Sherrin cracks AFL's glass ceiling as first female development coach appointed
The glass ceiling took another hit today, this time with the forceful kick of a Sherrin and muddy footy boot.
Females in sport and those who support them are celebrating after former Victorian Football League (VFL) assistant coach Peta Searle landed a gig as a development coach at AFL team St Kilda – the highest rank a woman has ever reached in the league.
“I’ve been lost for words. Probably a little bit overwhelmed,” said Searle to Fairfax Media in an interview confirming her new role.
This is not the first time Peta has made AFL history, with her appointment as a VFL assistant coach at the AFL team Port Melbourne the first time this title was ever given to a woman. Yet in April this year, a lack of opportunities to progress in her football career prompted the single mother of two to leave her VFL gig – for which she was paid $5000 a year – for a more generously awarded position as a primary school teacher.
In the wake of the media attention her story attracted, Peta scored a meeting with a panel of Saints coaches and club CEO Matt Finnis. It was a final phone call from senior coach Alan Richardson, who offered her an 18 month contract as a development coach, that left her speechless.
“For this situation to have turned around – it’s happening and it’s real – I’ve gone from being grumpy Peta to you can’t wipe the smile off my face,” she said.
Peta’s admission to the small club of women in high positions at the AFL, including AFL commissioners Linda Dessau and Sam Mostyn, and Richmond president Peggy O’Neal, aligns with the vision of outgoing AFL chief Andrew Demetriou.
Demetriou said at the beginning of this season that the AFL is “miles away” from where it needs to be in regards to gender equality. “We have women on the commission, we have a woman as a club president. I look forward to the next step – a CEO at club level and more women on the AFL executive,” he said.
His comments arrived amid ongoing criticism that Australian football leagues, including the AFL and the NRL, are yet to embrace women as players, presenters, administrators and fans of a traditionally male-dominated sport.
“I can recognise the NRL’s attempts to be more inclusive of its female fans with the annual Women in League Round…but I can’t help but feel that the whole thing is a little bit, well, patronising,” wrote Danika Wilkinson for Hijacked last month.
“Why not just accept female fans as a part of the game every round?
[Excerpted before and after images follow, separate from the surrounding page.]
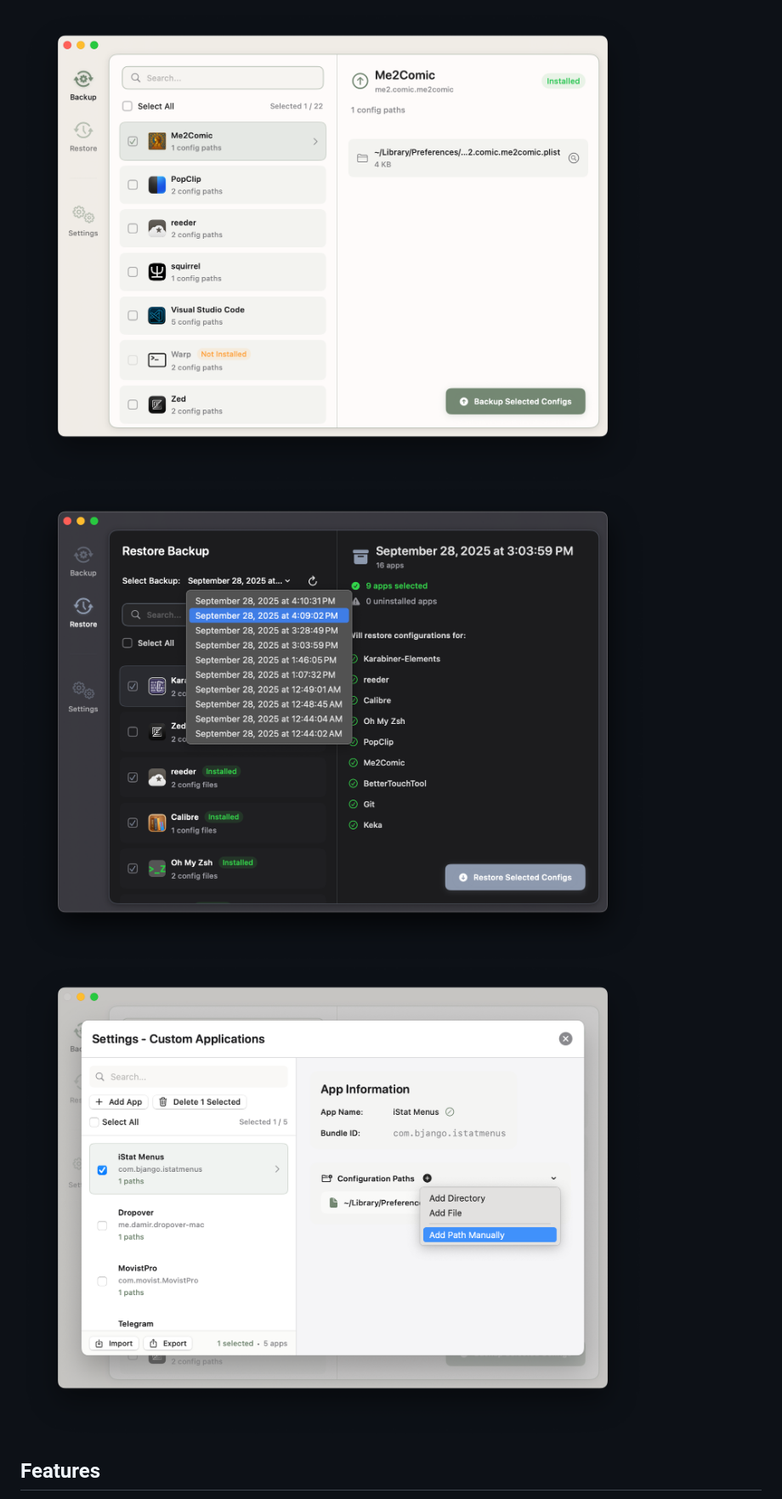
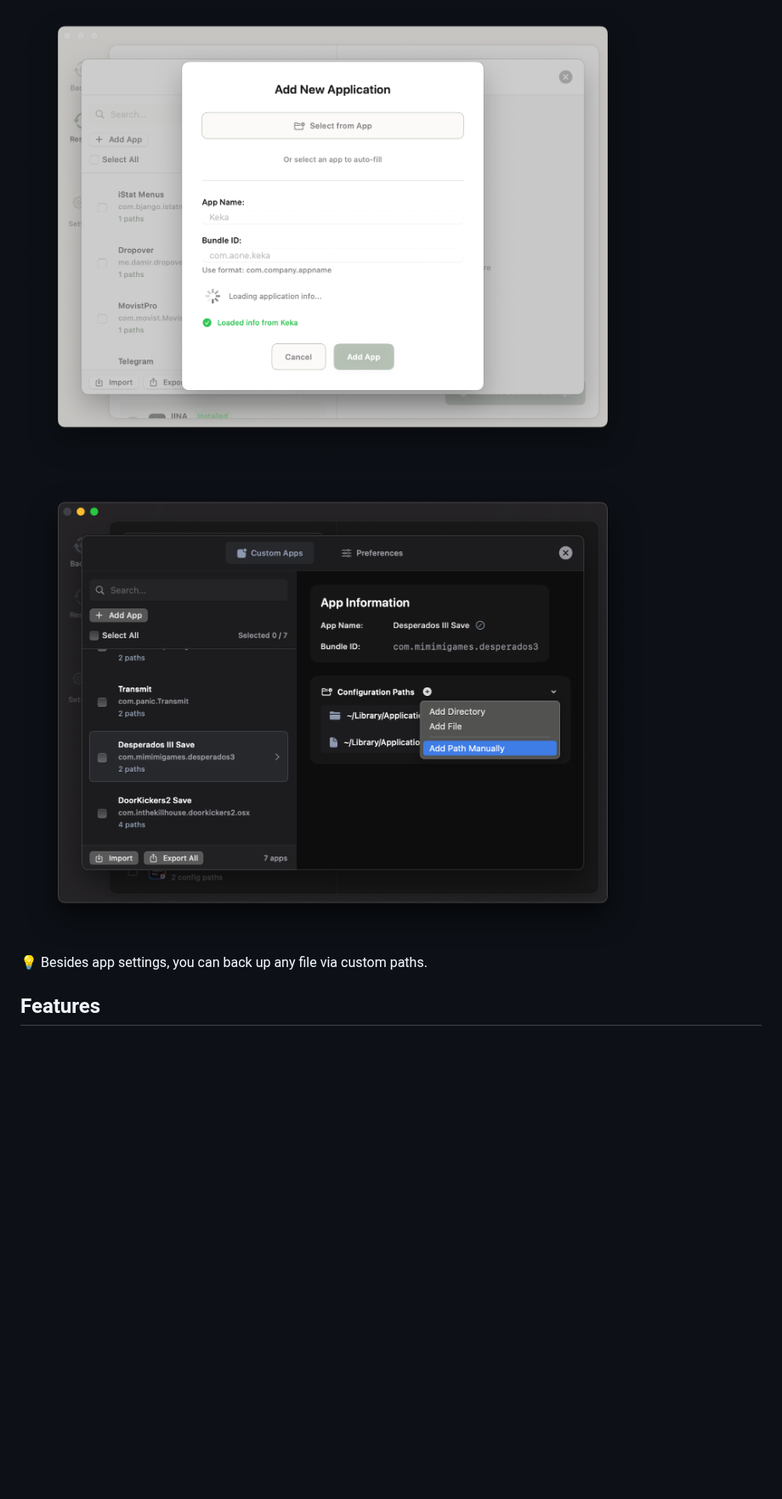
Before and after one commit to DawnLiExp/PocketPrefs, a Markdown page: README.md, the part around one of its changes. Shown at 85% size. Drawn GitHub-style; pictures changed too: docs/screenshot2.png, docs/screenshot3.png, docs/screenshot4.png; blank space fills up the shorter version.

```diff
--- a/README.md
+++ b/README.md
@@ -10,8 +14,9 @@ PocketPrefs is a configuration management tool for macOS applications. It enable
 <div style="display: flex; justify-content: space-between; gap: 20px;">
-  <img src="docs/screenshot1.png" style="border: none; width: 32%;" />
-  <img src="docs/screenshot2.png" style="border: none; width: 32%;" />
-  <img src="docs/screenshot3.png" style="border: none; width: 32%;" />
+  <img src="docs/screenshot3.png" style="border: none; width: 48%;" />
+  <img src="docs/screenshot4.png" style="border: none; width: 48%;" />
 </div>
+
+💡 Besides app settings, you can back up any file via custom paths.
 
 ## Features
 
```
Also changed, not shown: other parts of README.md (+8 -4 lines), docs/README_zh.md (+10 -5 lines).
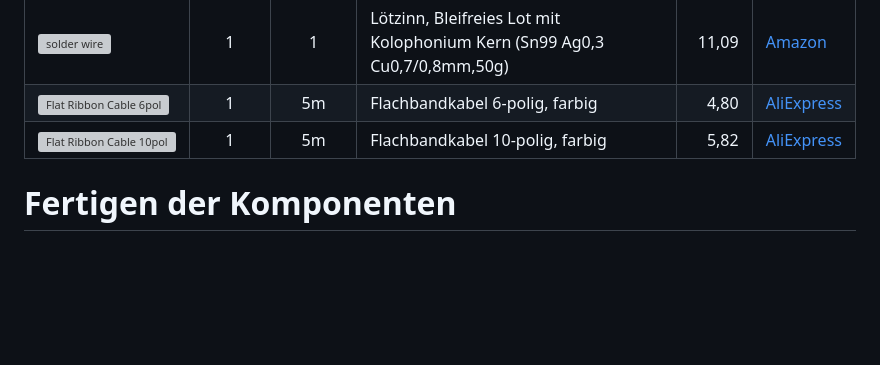
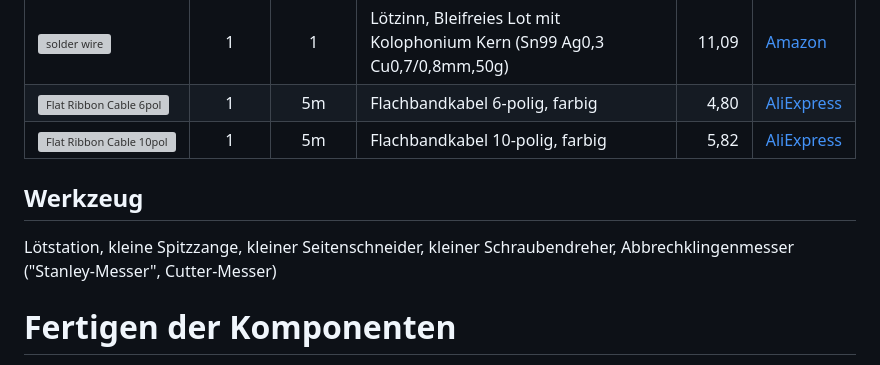
Before and after one commit to khartinger/RCC5V, a Markdown page: fab/rcc0_start/LIESMICH.md, the part around one of its changes. Rendered like a GitHub page; blank space fills up the shorter version; grey boxes are pictures that could not be loaded.

Commit message:
Update LIESMICH

```diff
--- a/fab/rcc0_start/LIESMICH.md
+++ b/fab/rcc0_start/LIESMICH.md
@@ -132,6 +133,9 @@ ESP32
 | ![solder wire](/images/parts/300_solderwire1.png "solder wire ")  | 1 | 1 | Lötzinn, Bleifreies Lot mit Kolophonium Kern (Sn99 Ag0,3 Cu0,7/0,8mm,50g) | 11,09 | [Amazon](https://www.amazon.de/dp/B07Z7JQ4SX?ref=ppx_yo2ov_dt_b_fed_asin_title) |
 | ![Flat Ribbon Cable 6pol](/images/parts/300_flatRibbonCable_6pol.png "Flat Ribbon Cable 6pol")  | 1 | 5m | Flachbandkabel 6-polig, farbig | 4,80 | [AliExpress](https://de.aliexpress.com/item/1005005382567357.html?spm=a2g0o.order_list.order_list_main.236.63df5c5fSSD4mY&gatewayAdapt=glo2deu) |
 | ![Flat Ribbon Cable 10pol](/images/parts/300_flatRibbonCable_10pol.png "Flat Ribbon Cable 10pol") | 1 | 5m | Flachbandkabel 10-polig, farbig | 5,82 | [AliExpress](https://de.aliexpress.com/item/1005005382567357.html?spm=a2g0o.order_list.order_list_main.236.63df5c5fSSD4mY&gatewayAdapt=glo2deu) |
+
+## Werkzeug
+Lötstation, kleine Spitzzange, kleiner Seitenschneider, kleiner Schraubendreher, Abbrechklingenmesser ("Stanley-Messer", Cutter-Messer)
 
 
 # Fertigen der Komponenten
```
Also changed, not shown: other parts of fab/rcc0_start/LIESMICH.md (+16 -15 lines), images/parts/300_ledholder.png (added).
According to the NRL, 45 per cent of fans are female and five clubs have more female fans than male. This would make women a norm, not a novelty,” she wrote.
Peta will join the Saints mid-season under the club’s head of development Simon McPhee.